→ **Work instruction**: Carry over every entry exactly as written, though not the pictures it contains.

→ **Records for processing**:
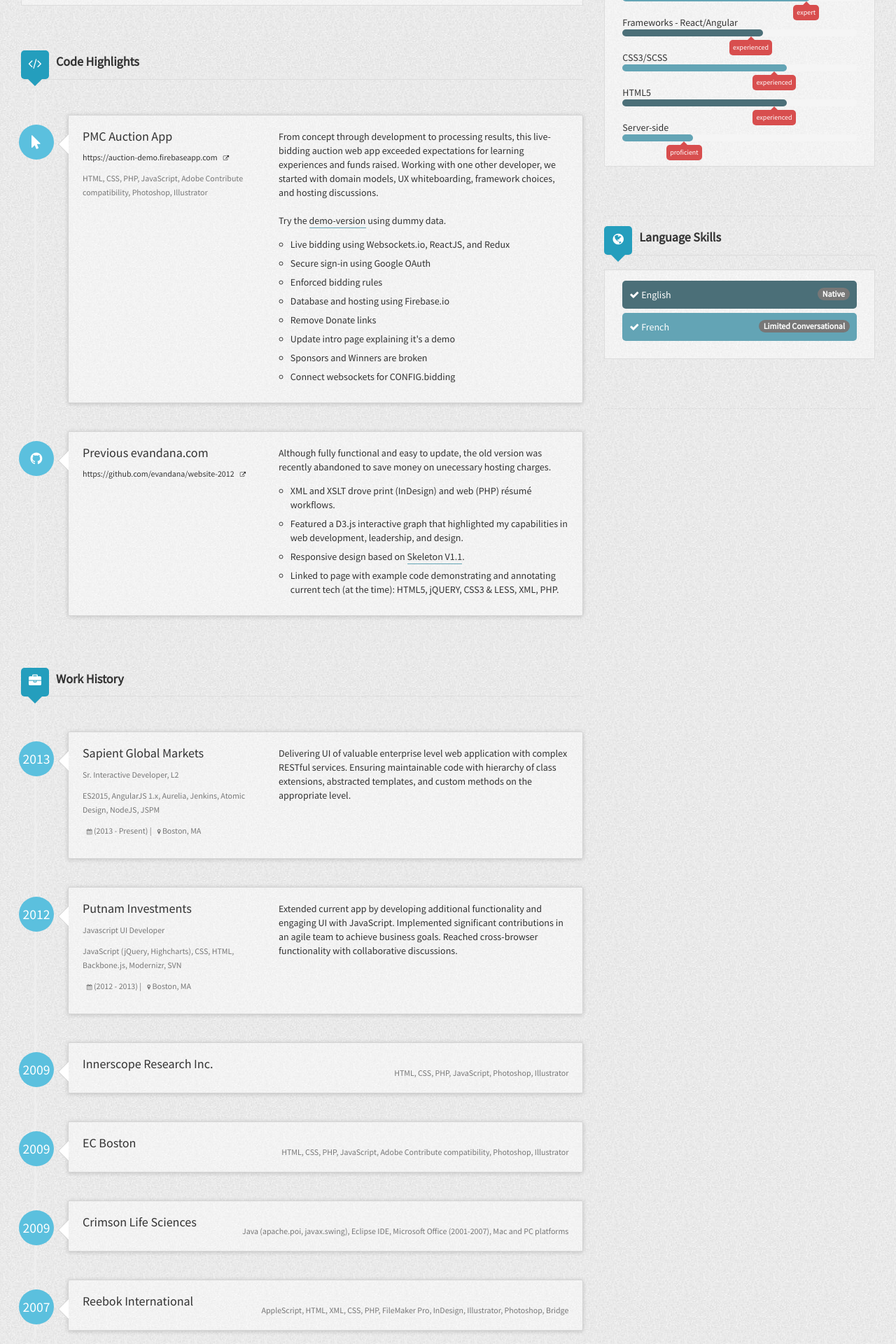
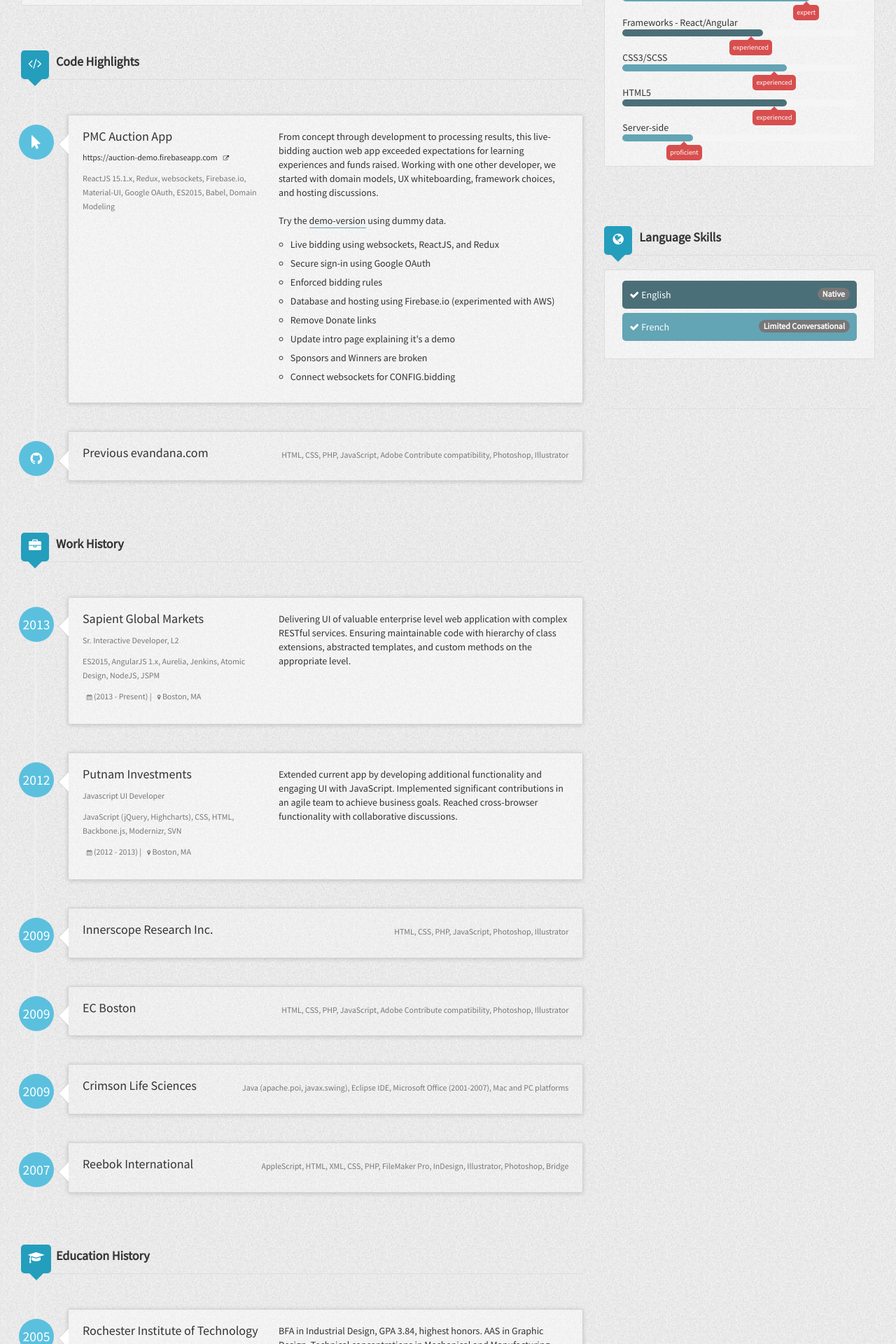
Before and after one commit to evandana/evandana.github.io, a Jekyll site: the page built from index.html, in a window 1280 px wide. Shown: the part 301-2221 px from the top of the page at 70% size. Built offline with Jekyll 4.4.1, drawn with Linux system fonts in a browser that asks for light colours; nearby versions of some CDN libraries.

Commit message:
improved hover state on cards

```diff
--- a/_config.yml
+++ b/_config.yml
@@ -35,13 +35,13 @@
       description: "From concept through development to processing results, this live-bidding auction web app exceeded expectations for learning experiences and funds raised. Working with one other developer, we started with domain models, UX whiteboarding, framework choices, and hosting discussions.<br/><br/>Try the <a href=\"https://auction-demo.firebaseapp.com\" target=\"_BLANK\">demo-version</a> using dummy data."
       features:
         - feature1:
-          text: Live bidding using Websockets.io, ReactJS, and Redux
+          text: Live bidding using websockets, ReactJS, and Redux
         - feature1:
           text: Secure sign-in using Google OAuth
         - feature1:
           text: Enforced bidding rules
         - feature1:
-          text: Database and hosting using Firebase.io
+          text: Database and hosting using Firebase.io (experimented with AWS)
 
         - feature1:
           text: Remove Donate links
@@ -52,11 +52,12 @@
         - feature1:
           text: Connect websockets for CONFIG.bidding
       icon: live
-      technologies: HTML, CSS, PHP, JavaScript, Adobe Contribute compatibility, Photoshop, Illustrator
+      technologies: "ReactJS 15.1.x, Redux, websockets, Firebase.io, Material-UI, Google OAuth, ES2015, Babel, Domain Modeling"
       link: https://auction-demo.firebaseapp.com
       completedyear: 2016
     - evandanadotcom:
       title: Previous evandana.com
+      collapsed: true
       description: "Although fully functional and easy to update, the old version was recently abandoned to save money on unecessary hosting charges."
       features:
         - feature:
@@ -64,10 +65,11 @@
         - feature:
           text: "Featured a D3.js interactive graph that highlighted my capabilities in web development, leadership, and design."
         - feature:
-          text: "Responsive design based on <a href=\"www.getskeleton.com\" target=\"_BLANK\">Skeleton V1.1</a>."
+          text: "Responsive, mobile-friendly and quick-to-load."
         - feature:
           text: "Linked to page with example code demonstrating and annotating current tech (at the time): HTML5, jQUERY, CSS3 & LESS, XML, PHP."
       icon: github
+      technologies: HTML, CSS, PHP, JavaScript, Adobe Contribute compatibility, Photoshop, Illustrator
       link: https://github.com/evandana/website-2012
       completedyear: 2012
   workHistory:
--- a/assets/css/evan-override.css
+++ b/assets/css/evan-override.css
@@ -116,6 +116,16 @@
  * INTERACTIONS
  * --------------------------------*/
 
+/* timeline-panel isn't needed directly below, but it helps for consistency*/
+.timeline-panel.grid-block.i-toggle-view:hover {
+    background: rgba(255, 255, 255, 0.6);
+}
+.timeline-panel.grid-block.i-toggle-view.i-collapsed:hover {
+    background: rgba(255, 255, 255, 0.6);
+}
+.timeline-panel.i-collapsed {
+    background: rgba(255, 255, 255, 0.2);
+}
 .timeline-panel.i-collapsed::after {
     content: 'a';
 }
@@ -135,5 +145,5 @@
 .timeline-panel.i-collapsed .timeline-heading .text-muted.i-preserve {
     display: block;
     float: right;
-    margin-top: 4px;
+    margin-top: -6px;
 }
```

→ **Task answer**:
Before and after one commit to evandana/evandana.github.io, a Jekyll site: the page built from index.html, in a window 1280 px wide. Shown: the part 301-2221 px from the top of the page at 70% size. Built offline with Jekyll 4.4.1, drawn with Linux system fonts in a browser that asks for light colours; nearby versions of some CDN libraries.

Commit message:
improved hover state on cards

```diff
--- a/_config.yml
+++ b/_config.yml
@@ -35,13 +35,13 @@
       description: "From concept through development to processing results, this live-bidding auction web app exceeded expectations for learning experiences and funds raised. Working with one other developer, we started with domain models, UX whiteboarding, framework choices, and hosting discussions.<br/><br/>Try the <a href=\"https://auction-demo.firebaseapp.com\" target=\"_BLANK\">demo-version</a> using dummy data."
       features:
         - feature1:
-          text: Live bidding using Websockets.io, ReactJS, and Redux
+          text: Live bidding using websockets, ReactJS, and Redux
         - feature1:
           text: Secure sign-in using Google OAuth
         - feature1:
           text: Enforced bidding rules
         - feature1:
-          text: Database and hosting using Firebase.io
+          text: Database and hosting using Firebase.io (experimented with AWS)
 
         - feature1:
           text: Remove Donate links
@@ -52,11 +52,12 @@
         - feature1:
           text: Connect websockets for CONFIG.bidding
       icon: live
-      technologies: HTML, CSS, PHP, JavaScript, Adobe Contribute compatibility, Photoshop, Illustrator
+      technologies: "ReactJS 15.1.x, Redux, websockets, Firebase.io, Material-UI, Google OAuth, ES2015, Babel, Domain Modeling"
       link: https://auction-demo.firebaseapp.com
       completedyear: 2016
     - evandanadotcom:
       title: Previous evandana.com
+      collapsed: true
       description: "Although fully functional and easy to update, the old version was recently abandoned to save money on unecessary hosting charges."
       features:
         - feature:
@@ -64,10 +65,11 @@
         - feature:
           text: "Featured a D3.js interactive graph that highlighted my capabilities in web development, leadership, and design."
         - feature:
-          text: "Responsive design based on <a href=\"www.getskeleton.com\" target=\"_BLANK\">Skeleton V1.1</a>."
+          text: "Responsive, mobile-friendly and quick-to-load."
         - feature:
           text: "Linked to page with example code demonstrating and annotating current tech (at the time): HTML5, jQUERY, CSS3 & LESS, XML, PHP."
       icon: github
+      technologies: HTML, CSS, PHP, JavaScript, Adobe Contribute compatibility, Photoshop, Illustrator
       link: https://github.com/evandana/website-2012
       completedyear: 2012
   workHistory:
--- a/assets/css/evan-override.css
+++ b/assets/css/evan-override.css
@@ -116,6 +116,16 @@
  * INTERACTIONS
  * --------------------------------*/
 
+/* timeline-panel isn't needed directly below, but it helps for consistency*/
+.timeline-panel.grid-block.i-toggle-view:hover {
+    background: rgba(255, 255, 255, 0.6);
+}
+.timeline-panel.grid-block.i-toggle-view.i-collapsed:hover {
+    background: rgba(255, 255, 255, 0.6);
+}
+.timeline-panel.i-collapsed {
+    background: rgba(255, 255, 255, 0.2);
+}
 .timeline-panel.i-collapsed::after {
     content: 'a';
 }
@@ -135,5 +145,5 @@
 .timeline-panel.i-collapsed .timeline-heading .text-muted.i-preserve {
     display: block;
     float: right;
-    margin-top: 4px;
+    margin-top: -6px;
 }
```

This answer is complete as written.